Collected data:
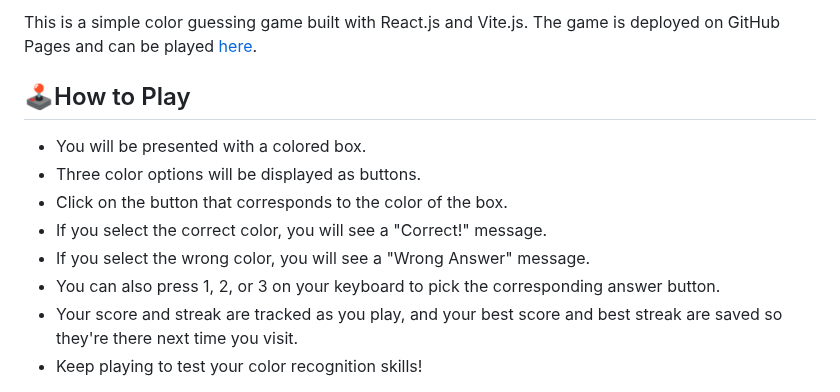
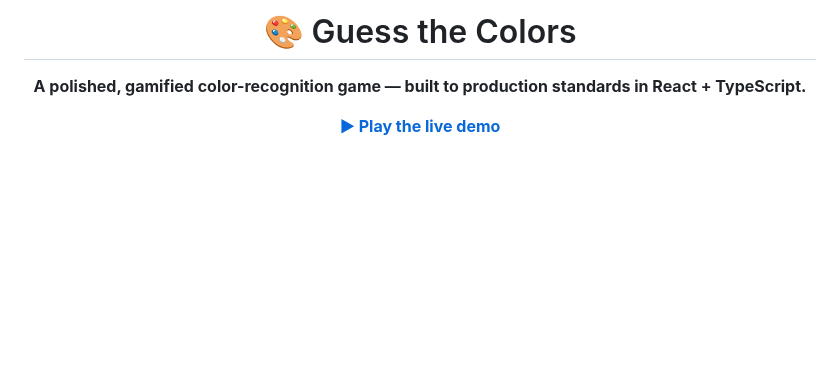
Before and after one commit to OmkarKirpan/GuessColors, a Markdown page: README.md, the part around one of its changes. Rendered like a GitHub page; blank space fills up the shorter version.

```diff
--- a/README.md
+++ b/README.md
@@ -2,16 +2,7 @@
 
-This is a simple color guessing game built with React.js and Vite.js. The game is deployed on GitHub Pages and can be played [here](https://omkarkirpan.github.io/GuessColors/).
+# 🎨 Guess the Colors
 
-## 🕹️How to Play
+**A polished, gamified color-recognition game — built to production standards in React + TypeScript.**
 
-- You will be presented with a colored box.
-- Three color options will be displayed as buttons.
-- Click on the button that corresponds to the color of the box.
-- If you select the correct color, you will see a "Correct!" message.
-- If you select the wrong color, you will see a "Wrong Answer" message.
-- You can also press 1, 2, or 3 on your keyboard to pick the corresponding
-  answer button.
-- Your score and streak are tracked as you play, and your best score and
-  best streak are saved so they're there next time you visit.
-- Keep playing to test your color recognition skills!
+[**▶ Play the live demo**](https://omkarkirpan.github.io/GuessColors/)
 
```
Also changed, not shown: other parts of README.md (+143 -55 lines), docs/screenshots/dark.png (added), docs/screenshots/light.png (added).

(Work to be completed)
Reading through the records above, report each line in which the string "select" is found.

(Finished exercise)
-- If you select the correct color, you will see a "Correct!" message.
-- If you select the wrong color, you will see a "Wrong Answer" message.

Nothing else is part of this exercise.